▶ _Saved entries_
BEGIN
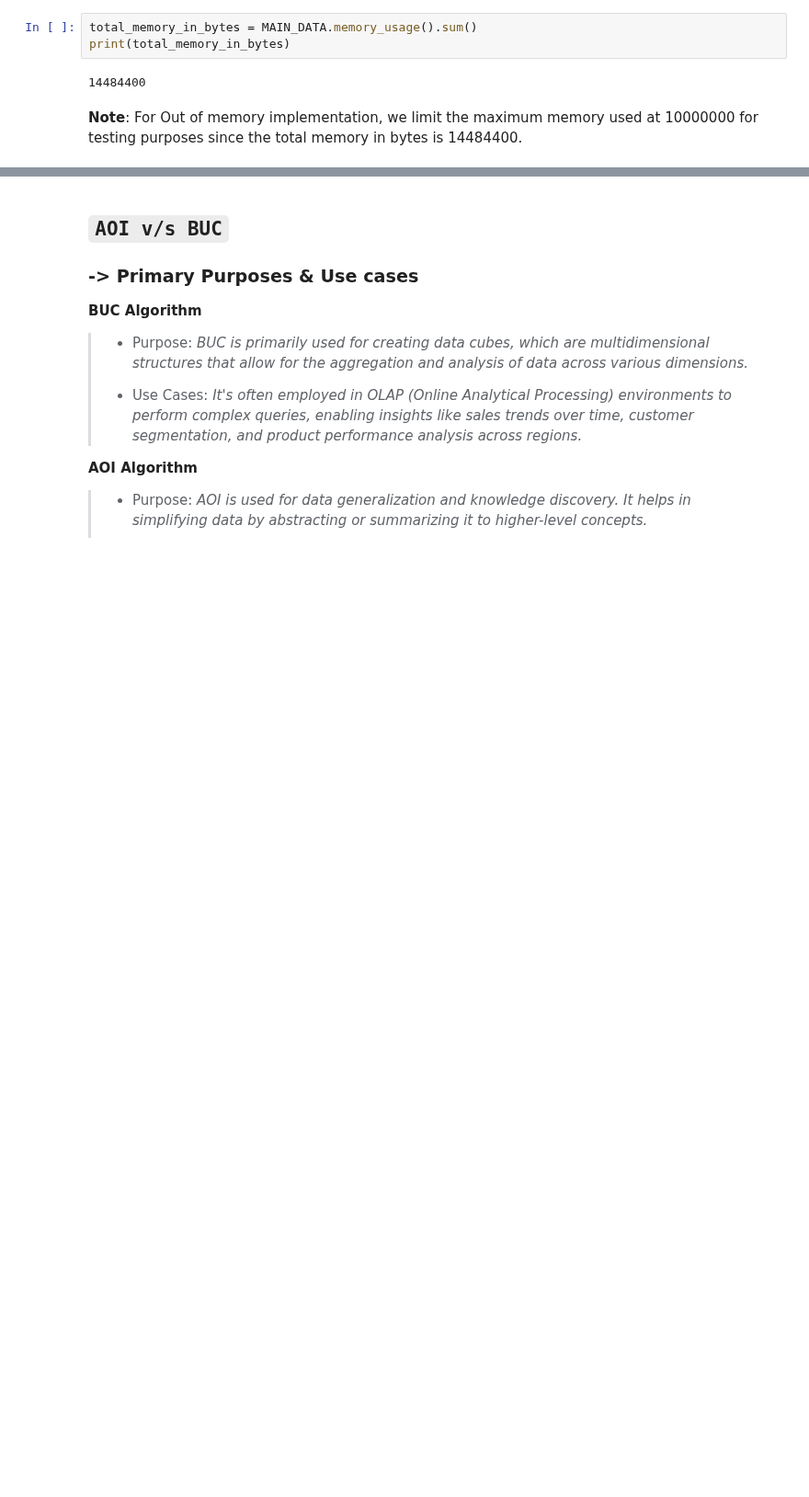
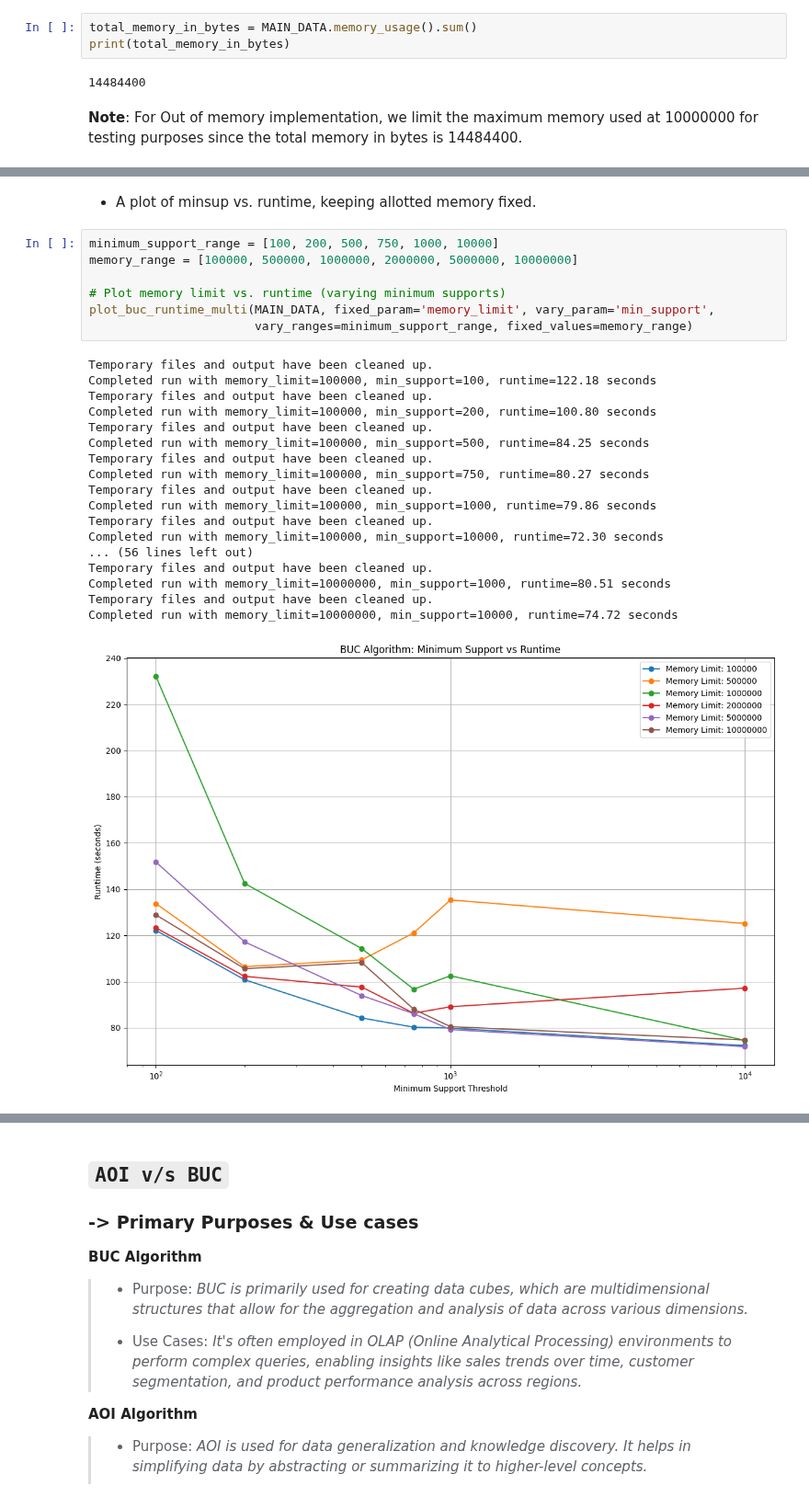
Before and after one commit to Daxvshah11/DA_Assignments, a Jupyter notebook: Ass2/Assignment2_BUC_8.ipynb, the cells around one changed output, grey strips where cells are left out. Shown at 92% size. Cells and saved outputs as stored; diff of their text form; blank space fills up the shorter version.

```diff
--- a/Ass2/Assignment2_BUC_8.ipynb
+++ b/Ass2/Assignment2_BUC_8.ipynb
@@ -411,0 +400,28 @@ Completed run with min_support=10000, memory_limit=10000000, runtime=4.62 second
+# %% [markdown]
+* A plot of minsup vs. runtime, keeping allotted memory fixed.
+# %%
+minimum_support_range = [100, 200, 500, 750, 1000, 10000]
+memory_range = [100000, 500000, 1000000, 2000000, 5000000, 10000000]
+
+# Plot memory limit vs. runtime (varying minimum supports)
+plot_buc_runtime_multi(MAIN_DATA, fixed_param='memory_limit', vary_param='min_support',
+                       vary_ranges=minimum_support_range, fixed_values=memory_range)
+# %% [output]
+Temporary files and output have been cleaned up.
+Completed run with memory_limit=100000, min_support=100, runtime=122.18 seconds
+Temporary files and output have been cleaned up.
+Completed run with memory_limit=100000, min_support=200, runtime=100.80 seconds
+Temporary files and output have been cleaned up.
+Completed run with memory_limit=100000, min_support=500, runtime=84.25 seconds
+Temporary files and output have been cleaned up.
+Completed run with memory_limit=100000, min_support=750, runtime=80.27 seconds
+Temporary files and output have been cleaned up.
+Completed run with memory_limit=100000, min_support=1000, runtime=79.86 seconds
+Temporary files and output have been cleaned up.
+Completed run with memory_limit=100000, min_support=10000, runtime=72.30 seconds
+... (56 lines left out)
+Temporary files and output have been cleaned up.
+Completed run with memory_limit=10000000, min_support=1000, runtime=80.51 seconds
+Temporary files and output have been cleaned up.
+Completed run with memory_limit=10000000, min_support=10000, runtime=74.72 seconds
+[figure, added]
```
Also changed, not shown: parts of 12 cells of this notebook, 3 other files.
END
▶ _Instructions to follow_
Find the lines that mention "Completed" in the entries and show them.

▶ _Solution to the problem_
@@ -411,0 +400,28 @@ Completed run with min_support=10000, memory_limit=10000000, runtime=4.62 second
+Completed run with memory_limit=100000, min_support=100, runtime=122.18 seconds
+Completed run with memory_limit=100000, min_support=200, runtime=100.80 seconds
+Completed run with memory_limit=100000, min_support=500, runtime=84.25 seconds
+Completed run with memory_limit=100000, min_support=750, runtime=80.27 seconds
+Completed run with memory_limit=100000, min_support=1000, runtime=79.86 seconds
+Completed run with memory_limit=100000, min_support=10000, runtime=72.30 seconds
+Completed run with memory_limit=10000000, min_support=1000, runtime=80.51 seconds
+Completed run with memory_limit=10000000, min_support=10000, runtime=74.72 seconds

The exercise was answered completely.